#### Provided material
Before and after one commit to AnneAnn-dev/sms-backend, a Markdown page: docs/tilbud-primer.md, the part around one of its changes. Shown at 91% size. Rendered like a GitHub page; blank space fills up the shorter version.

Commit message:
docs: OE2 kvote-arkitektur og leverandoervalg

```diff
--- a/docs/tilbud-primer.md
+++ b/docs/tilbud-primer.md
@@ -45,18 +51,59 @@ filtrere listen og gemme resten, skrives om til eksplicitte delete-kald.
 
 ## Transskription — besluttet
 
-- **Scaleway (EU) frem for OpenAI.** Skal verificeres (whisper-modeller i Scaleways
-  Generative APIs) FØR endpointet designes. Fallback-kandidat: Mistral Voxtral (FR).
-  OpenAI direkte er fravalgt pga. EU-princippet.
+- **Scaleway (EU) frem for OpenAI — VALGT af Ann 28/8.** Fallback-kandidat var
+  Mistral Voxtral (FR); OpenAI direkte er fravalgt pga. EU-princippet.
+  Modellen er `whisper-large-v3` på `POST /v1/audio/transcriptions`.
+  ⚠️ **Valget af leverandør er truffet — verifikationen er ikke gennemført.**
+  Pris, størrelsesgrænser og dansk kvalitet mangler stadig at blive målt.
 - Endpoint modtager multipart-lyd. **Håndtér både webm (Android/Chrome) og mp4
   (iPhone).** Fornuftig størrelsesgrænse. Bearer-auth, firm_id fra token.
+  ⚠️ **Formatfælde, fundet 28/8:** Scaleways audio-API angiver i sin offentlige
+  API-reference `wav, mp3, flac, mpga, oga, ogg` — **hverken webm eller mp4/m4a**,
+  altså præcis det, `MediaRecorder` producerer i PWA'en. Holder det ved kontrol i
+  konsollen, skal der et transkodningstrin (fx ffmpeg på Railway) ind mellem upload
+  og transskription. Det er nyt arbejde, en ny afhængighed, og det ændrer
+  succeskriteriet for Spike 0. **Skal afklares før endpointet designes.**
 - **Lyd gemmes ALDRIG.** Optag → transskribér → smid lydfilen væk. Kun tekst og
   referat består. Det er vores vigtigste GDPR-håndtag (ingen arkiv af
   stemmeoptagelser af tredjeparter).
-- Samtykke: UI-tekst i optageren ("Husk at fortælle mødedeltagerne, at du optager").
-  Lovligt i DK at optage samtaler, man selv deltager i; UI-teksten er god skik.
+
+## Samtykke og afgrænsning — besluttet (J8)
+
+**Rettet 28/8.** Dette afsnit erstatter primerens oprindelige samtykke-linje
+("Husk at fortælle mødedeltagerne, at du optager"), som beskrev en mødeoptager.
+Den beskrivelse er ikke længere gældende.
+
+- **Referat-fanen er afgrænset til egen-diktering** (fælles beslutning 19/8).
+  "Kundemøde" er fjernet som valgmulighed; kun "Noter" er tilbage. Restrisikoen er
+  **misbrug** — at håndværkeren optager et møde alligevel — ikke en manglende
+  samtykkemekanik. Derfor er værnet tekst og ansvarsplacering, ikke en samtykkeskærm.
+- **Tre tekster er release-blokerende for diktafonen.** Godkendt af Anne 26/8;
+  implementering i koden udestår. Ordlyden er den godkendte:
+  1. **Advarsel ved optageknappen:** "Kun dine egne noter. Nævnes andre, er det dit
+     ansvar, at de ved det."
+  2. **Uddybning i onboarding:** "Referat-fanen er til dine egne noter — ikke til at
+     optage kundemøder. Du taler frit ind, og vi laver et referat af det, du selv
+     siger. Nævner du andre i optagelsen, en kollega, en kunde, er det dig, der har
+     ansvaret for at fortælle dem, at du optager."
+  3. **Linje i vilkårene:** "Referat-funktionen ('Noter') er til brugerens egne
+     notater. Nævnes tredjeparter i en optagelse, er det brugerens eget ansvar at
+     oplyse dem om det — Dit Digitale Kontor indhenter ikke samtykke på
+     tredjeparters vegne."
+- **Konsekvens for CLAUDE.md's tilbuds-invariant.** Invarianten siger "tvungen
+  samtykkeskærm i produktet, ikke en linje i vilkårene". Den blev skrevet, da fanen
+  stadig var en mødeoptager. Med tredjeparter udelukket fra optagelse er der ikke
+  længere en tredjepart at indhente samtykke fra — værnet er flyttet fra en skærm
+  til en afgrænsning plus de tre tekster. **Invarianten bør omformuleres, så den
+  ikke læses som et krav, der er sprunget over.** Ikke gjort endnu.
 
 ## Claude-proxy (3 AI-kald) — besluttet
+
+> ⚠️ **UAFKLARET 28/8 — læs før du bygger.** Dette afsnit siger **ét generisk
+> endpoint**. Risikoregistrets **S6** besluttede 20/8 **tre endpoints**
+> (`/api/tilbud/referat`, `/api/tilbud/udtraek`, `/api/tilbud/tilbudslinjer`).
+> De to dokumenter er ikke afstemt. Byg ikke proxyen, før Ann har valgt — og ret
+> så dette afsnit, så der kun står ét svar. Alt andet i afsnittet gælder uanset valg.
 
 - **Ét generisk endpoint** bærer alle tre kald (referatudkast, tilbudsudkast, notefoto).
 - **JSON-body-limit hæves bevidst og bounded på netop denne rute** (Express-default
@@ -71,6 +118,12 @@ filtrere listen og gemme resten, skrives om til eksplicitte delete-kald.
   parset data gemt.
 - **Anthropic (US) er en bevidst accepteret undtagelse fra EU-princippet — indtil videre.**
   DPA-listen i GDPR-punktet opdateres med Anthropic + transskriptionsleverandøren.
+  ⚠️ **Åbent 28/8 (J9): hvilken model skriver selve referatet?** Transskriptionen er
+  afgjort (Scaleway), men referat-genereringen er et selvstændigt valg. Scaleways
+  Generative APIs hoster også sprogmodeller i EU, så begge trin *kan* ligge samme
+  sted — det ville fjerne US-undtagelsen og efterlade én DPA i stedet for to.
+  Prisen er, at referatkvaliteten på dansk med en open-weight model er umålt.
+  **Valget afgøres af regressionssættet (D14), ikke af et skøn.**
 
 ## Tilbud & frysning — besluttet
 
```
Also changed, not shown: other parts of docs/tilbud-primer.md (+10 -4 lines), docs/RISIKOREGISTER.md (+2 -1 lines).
########
Work instruction =
Search the records line by line for the word "Nævnes" and copy every line where it appears.

Expected answer =
+  1. **Advarsel ved optageknappen:** "Kun dine egne noter. Nævnes andre, er det dit
+     notater. Nævnes tredjeparter i en optagelse, er det brugerens eget ansvar at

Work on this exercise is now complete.